“You’ve got to live somewhere,” she said.
Matthew Peterson, on the other hand, wasn’t taking any chances this time around. He and his family barely managed to escape Lumberton in 2016 after they awoke to find flood water creeping up toward their doors. He fled town with more than a dozen people piled in his pickup, only to find most of the roads blocked by standing water.
Peterson, his wife and their three children spent Thursday morning packing anything they could fit into their vehicles before heading for the state capital in Raleigh, about 100 miles to the north and farther inland. The recurring hurricane annual threat has made Peterson rethink where he lives.
“If it happens again, I told my wife, ‘We got to go,’” he said. “Just relocate.”
Matthew, a Category 1 storm at landfall, dumped as much as 18 inches of rain in parts of southern North Carolina. Florence could drop as much as 30 or 40 inches on coastal parts of the state, and as much as 20 inches to the area around Fair Bluff and Lumberton.
Jeff Wade moved to Lumberton from Lynchburg, Virginia, in February 2017 to help with Hurricane Matthew recovery. He’s a construction manager for the North Carolina Conference of the United Methodist Church Disaster Response, which is helping to rebuild dozens of homes flooded during Matthew. The work is far from finished.
“I worry that Florence may be more than people can handle,” he said.

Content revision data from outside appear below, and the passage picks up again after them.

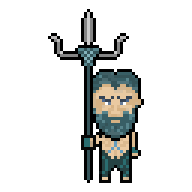
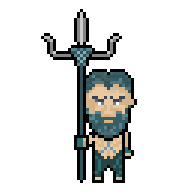
new poseidonmain

Changed region(s): [[0.2188, 0.0312, 0.75, 0.9688]]

diff --git a/Game.py b/Game.py
@@ -1,15 +1,17 @@
 """
 Gods of Olympus
-Last Modified: 1/20/23
+Last Modified: 1/24/23
 Course: CS269
 File: Game.py
 """
 
 import pygame
+import pygame_gui
 from pygame import mixer
 from Zeus import Zeus
 from Hades import Hades
 from Poseidon import Poseidon
+from helperUI import helperUI
 from map import Map
 from pygame.locals import *
 import sys
@@ -17,7 +19,7 @@ import sys
 class Game():
 
     # Constructor
-    def __init__(self, HEIGHT, WIDTH, ACC, FRIC, FPS):
+    def __init__(self, HEIGHT, WIDTH, ACC, FRIC, FPS, p1_character, p2_character, map_type):
         self.HEIGHT = HEIGHT
         self.WIDTH = WIDTH
         self.ACC = ACC
@@ -29,30 +31,118 @@ class Game():
         self.screen = pygame.display.set_mode((WIDTH, HEIGHT))
         self.fighter_1 = None
         self.fighter_2 = None
+        self.p1_character = p1_character
+        self.p2_character = p2_character
+        self.is_running = True
+        self.return_to_menu = False
+
+        # Settings button
+        self.paused = False
+        self.settings_manager = pygame_gui.UIManager((self.WIDTH, self.HEIGHT), 'sky_theme.json')
+        self.settings_button = pygame_gui.elements.UIButton(pygame.Rect((self.WIDTH - 50, 10), (40, 40)), text = '', manager = self.settings_manager)
+        self.settings_gui_enabled = False
+        self.helper_ui = helperUI(self.WIDTH, self.HEIGHT, self.screen)
 
         # load map
-        self.map = Map(1, HEIGHT, WIDTH, ACC, FRIC, FPS, self.screen)
+        self.map = Map(map_type, HEIGHT, WIDTH, ACC, FRIC, FPS, self.screen)
 
         #define fighter variables
         self.ledges = self.map.draw_ledges()
 
+    # Colors all visible pixels of an image
+    def color_surface(self, surface, red, green, blue):
+        arr = pygame.surfarray.pixels3d(surface)
+        arr[:,:,0] = red
+        arr[:,:,1] = green
+        arr[:,:,2] = blue
+
+    # Resumes the game
+    def resumeGame(self, buttons, managers):
+        print('Resuming game...')
+        self.helper_ui.remove_access_buttons(buttons, managers)
+        self.is_running = False
+        #pygame.time.delay(100)
+
+    # Pauses the game
+    def pauseGame(self):
+
+        print('GAME PAUSED!')
+        clock = pygame.time.Clock()
+        self.is_running = True
+
+        # Make background semi-transparent
+        transparent_surface = pygame.Surface((self.WIDTH, self.HEIGHT))
+        transparent_surface.set_alpha(128)
+        dark_screen = pygame.Rect(0, 0, self.WIDTH, self.HEIGHT)
+        pygame.draw.rect(transparent_surface, (0, 0, 0), dark_screen)
+        self.screen.blit(transparent_surface, (0, 0))
+
+        # Initialize Settings GUI
+        buttons = []
+        managers = []
+        self.helper_ui.initialize_settings_gui(True, buttons, managers)
+
+        # Update display
+        pygame.display.update()
+
+        while self.is_running:
+            time_delta = clock.tick(60)/1000.0
+            key = pygame.key.get_pressed()
+            for event in pygame.event.get():
+                if key[pygame.K_ESCAPE] or key[pygame.K_p]:
+                    self.is_running = False
+
+                elif event.type == pygame.QUIT:
+                    pygame.quit()
+                    sys.exit()
+
+                if event.type == pygame_gui.UI_BUTTON_PRESSED:  # What to do if each button is pressed
+                    if event.ui_element == buttons[0]:      # Resume button
+                        print('Resuming game...')
+                        self.resumeGame(buttons, managers)
+                        #self.is_running = False
+                        break
+
+                    elif event.ui_element == buttons[1]:    # Exit button
+                        print('Exiting game...')
+                        self.return_to_menu = True  # Return to menu
+                        return
+
+                # Update events (button hovering or clicking)
+                for manager in managers:
+                    manager.process_events(event)
+                    manager.update(time_delta)
+
+            # Update screen
+            self.helper_ui.initialize_settings_gui(True, buttons, managers)
+
+            # Draw buttons
+            for manager in managers:
+                manager.draw_ui(self.screen)
+
+            pygame.display.update()
 
     # Runs the game
     def runGame(self):
 
         # starting location of fighters
         self.fighter_1 = Hades(1, 0, self.HEIGHT - 200, self.ledges, self.screen)
-        self.fighter_2 = Hades(2, self.WIDTH - 400, self.HEIGHT-500, self.ledges, self.screen)
+        self.fighter_2 = Poseidon(2, self.WIDTH - 400, self.HEIGHT-500, self.ledges, self.screen)
 
         # Sets screen header
         pygame.display.set_caption("Gods of Olympus")
 
         # Load music
-        mixer.music.load('Game_sounds/Background_music.mp3')
-        mixer.music.play(-1)
+        pygame.mixer.music.unload()
+        pygame.mixer.music.load('Game_sounds/Background_music.wav')
+        pygame.mixer.music.play(-1)
+        pygame.mixer.music.set_volume(0.3)
 
         # game looper
         while True:
+
+            if self.return_to_menu:
+                return
 
             # checks if a fighter has no hp and restarts the game if that's the case
             if self.fighter_1.health <= 0 or self.fighter_2.health <= 0:
@@ -85,18 +175,15 @@ class Game():
             # Draws scoreboard
             self.map.draw_stats(self.f1_wins, self.f2_wins)
 
-
             # allows player to exit
             key = pygame.key.get_pressed()
             for event in pygame.event.get():
-                if event.type == QUIT:
+                if event.type == QUIT:  # Quits game
                     pygame.quit()
                     sys.exit()
+                if key[pygame.K_ESCAPE] or key[pygame.K_p]:     # Pauses game
+                    self.pauseGame()
 
-                if key[pygame.K_ESCAPE]:
-                    pygame.quit()
-                    sys.exit()
-
-            # sets max frame rate
+            # Update display
             pygame.display.update()
             self.FramePerSec.tick(self.FPS)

The Wades on Thursday were checking in with some of the families whose homes they’ve helped rehabilitate before weathering out the storm in Lumberton themselves.